The long queues and even longer wait at the Home Affairs offices in Tongaat continues. Despite residents complaining bitterly of the shoddy service, and previous reports in the Tongaat and Verulam Tabloid, the problem persists.

Some people going to the Home Affairs offices as early as 4am, many who are there to apply for their identity documents, while others arriving a little later claim that they do not get seen to by officials.

When the Tongaat and Verulam Tabloid reporter visited the Tongaat offices in Maharaj Street, the situation was worse than expected. At 8am the queue was already snaking through the car park and on to the street. The waiting area was filled to capacity.

People waiting in line were seen complaining to the officials that they had other commitments, with some having to go to work. Some said that they were waiting there for hours and did not expect to be seen to by officials ‘any time soon’.

Others residents who spoke to the paper said they were forced to visit other branches of the Department of Home Affairs to apply for travel documents.

Vishan Ramnarian, who was at the Home Affairs at 4am, and was barely at the entrance gate at around 8am, said, “I had to return six times just to apply for my passport. Each time I had to stand in queue for four hours and yesterday for seven hours.

“I’ve sent several letters to the local manager at the Home Affairs to complain about the bad service and to ask for help with a problem that they were unable to solve. However, there was no reply or even an acknowledged that they received my letters.”

He said that when he applied at the offices in the Durban CBD he waited in the queue for barely an hour. “The staff at the Durban CBD branch are also friendlier and more helpful than the the Tongaat branch.”

When the branch manager, who refused to give his name, was approached for comment he said: “I am not a right person to talk to about those issues, but you should contact the provincial or national spokesperson of the department, I think.”

Another resident Vukani Khanyile applied for his children’s passports in November last year. He was told by an official that he should also apply for unabridged birth certificates. “The official at Home Affairs neglected to inform me that I have to complete different forms for the unabridged birth certificates. I thought it was part of the same process despite me telling him that I need to apply for passports and unabridged birth certificates.”

“Only when I returned to Home Affairs to collect the passports, did I realise there were no unabridged birth certificates attached. They simply said that I could apply and that it takes about eight weeks. I told them that I had applied in November upon applying for the passports.

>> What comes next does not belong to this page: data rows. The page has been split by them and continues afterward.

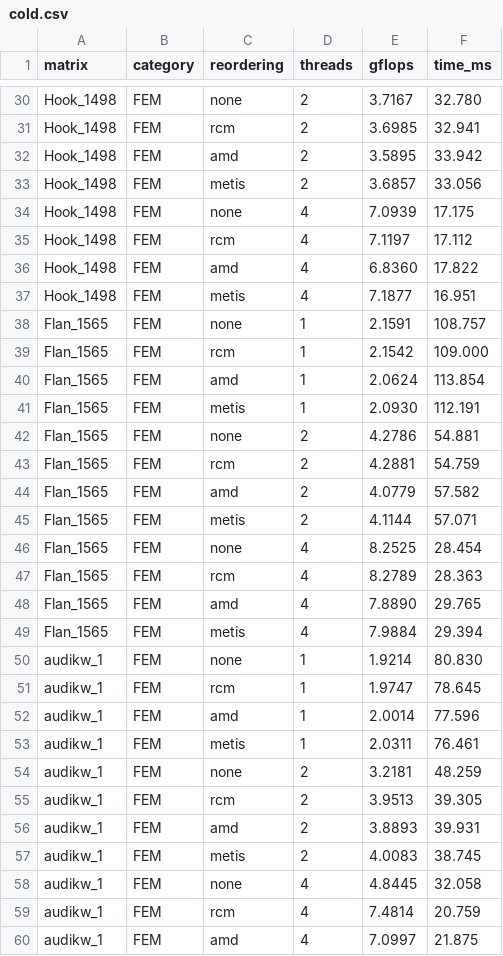
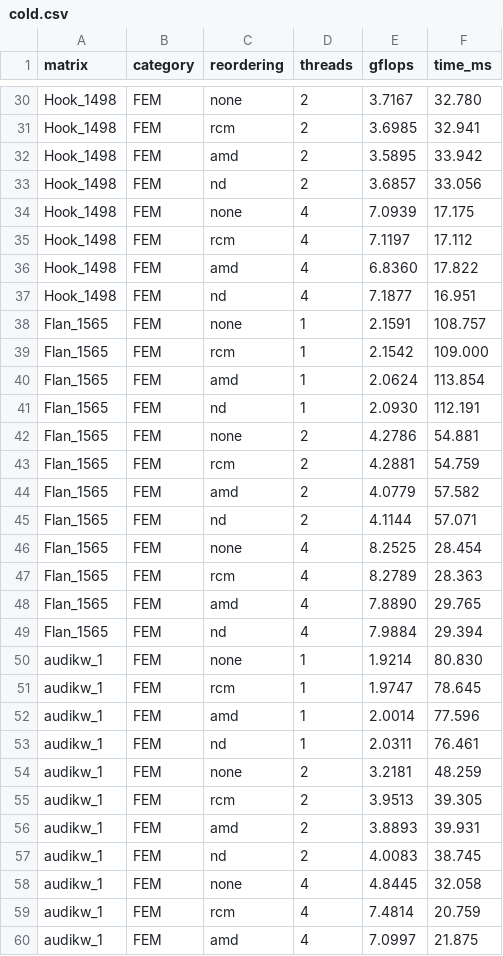
Before and after one commit to rafailsialakis/spmv-benchmark, a CSV file: arm_results/cold.csv, drawn as a sheet; only a part is shown, gaps mark what is left out; the diff covers the shown part only.

Commit message:
Changed all metis occurences to nd

```diff
--- a/arm_results/cold.csv
+++ b/arm_results/cold.csv
@@ -32,3 +32,3 @@ Hook_1498,FEM,rcm,2,3.6985,32.941
 Hook_1498,FEM,amd,2,3.5895,33.942
-Hook_1498,FEM,metis,2,3.6857,33.056
+Hook_1498,FEM,nd,2,3.6857,33.056
 Hook_1498,FEM,none,4,7.0939,17.175
@@ -36,3 +36,3 @@ Hook_1498,FEM,rcm,4,7.1197,17.112
 Hook_1498,FEM,amd,4,6.8360,17.822
-Hook_1498,FEM,metis,4,7.1877,16.951
+Hook_1498,FEM,nd,4,7.1877,16.951
 Flan_1565,FEM,none,1,2.1591,108.757
@@ -40,3 +40,3 @@ Flan_1565,FEM,rcm,1,2.1542,109.000
 Flan_1565,FEM,amd,1,2.0624,113.854
-Flan_1565,FEM,metis,1,2.0930,112.191
+Flan_1565,FEM,nd,1,2.0930,112.191
 Flan_1565,FEM,none,2,4.2786,54.881
@@ -44,3 +44,3 @@ Flan_1565,FEM,rcm,2,4.2881,54.759
 Flan_1565,FEM,amd,2,4.0779,57.582
-Flan_1565,FEM,metis,2,4.1144,57.071
+Flan_1565,FEM,nd,2,4.1144,57.071
 Flan_1565,FEM,none,4,8.2525,28.454
@@ -48,3 +48,3 @@ Flan_1565,FEM,rcm,4,8.2789,28.363
 Flan_1565,FEM,amd,4,7.8890,29.765
-Flan_1565,FEM,metis,4,7.9884,29.394
+Flan_1565,FEM,nd,4,7.9884,29.394
 audikw_1,FEM,none,1,1.9214,80.830
@@ -52,3 +52,3 @@ audikw_1,FEM,rcm,1,1.9747,78.645
 audikw_1,FEM,amd,1,2.0014,77.596
-audikw_1,FEM,metis,1,2.0311,76.461
+audikw_1,FEM,nd,1,2.0311,76.461
 audikw_1,FEM,none,2,3.2181,48.259
@@ -56,3 +56,3 @@ audikw_1,FEM,rcm,2,3.9513,39.305
 audikw_1,FEM,amd,2,3.8893,39.931
-audikw_1,FEM,metis,2,4.0083,38.745
+audikw_1,FEM,nd,2,4.0083,38.745
 audikw_1,FEM,none,4,4.8445,32.058
```
Also changed, not shown: 38 edited cells elsewhere in this file, arm_results/ios.csv, arm_results/metrics.csv, 4 other files.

The staff simply said that they do not know and that I must re-apply,” said Khanyile.

He said that surely home affairs staff would know that a child’s passport without an unabridged birth certificate is worthless because one cannot travel with just a passport. “After numerous phone calls I ended up with an employee from the Home Affairs head office in Pretoria. They managed to help me with the unabridged birth certificates just in time for our upcoming holiday.”

Other people waiting in the queue travel from Mount Edgecombe, or other surrounding towns. “We have to take time off from work. We are paid hourly. We lose money if we are not at work,” said an annoyed Raj Pillay.

Another irate visitor to the Home Affairs offices, Sizakele Mbhele, said: “I want to make an official complaint to you about the unhappy experience I had, and the disgusting state of the offices in Tongaat. On 2 May I went to collect my new passport, which was issued within two weeks of my application, the application process took three hours.

“However, I feel that you should know about the wasted time I had to spend in queues to just collect the passport. I arrived at the offices at 7.30am. At 8.30am, because I am a pensioner, I was positioned in a special queue of about 35 people outside the entrance.”

She said for the next five-and-a-half hours, they had to stand in the hot sun until when she was finally called in by the roving official.

“This official was moving between our growing queue and the two others of at least 120 people each. He selected about 15 people from each and five from our pensioners’ queue leading them into the office. This meant all three queues became mere ‘general’ queues,” she said. She finally got to collect her passport at 3pm.

Ward 106 councillor Johnson Chetty said that he was ‘aware’ of the situation at the Home Affairs offices. “The ordinary man in the street dreads going to a state institution, especially Home Affairs. This is due to the long queues and tardiness of officials that work there. The public have a right to a reasonable degree of service as the public’s rates and taxes pay the salaries of those officials,” said Chetty.

“Several months ago, an irritated person filmed the officials tinkering on their cellphones whilst the people were forced to wait. The people deserve better. In a caring society, the management would remove those non-performing officials and replace them with dedicated recruits,” he said.

When the newly sworn in KZN Premier Sihle Zikalala delivered his first State of the Province Address (SOPA) on 28 June, he said, “As part of improving service delivery and quality of services provided to the people, the Premier’s office will embark on the new Operation Siyahlola which will focus on monitoring the functioning of departments, government service centres and implementation of government projects.”

Zikalala said it was time that the government “end the culture of impunity” for those who do not live by the principles of Batho Pele and ethical conduct in the public service. An email was sent to the Department of Home Affairs for comment. No response was received at the time of going to press.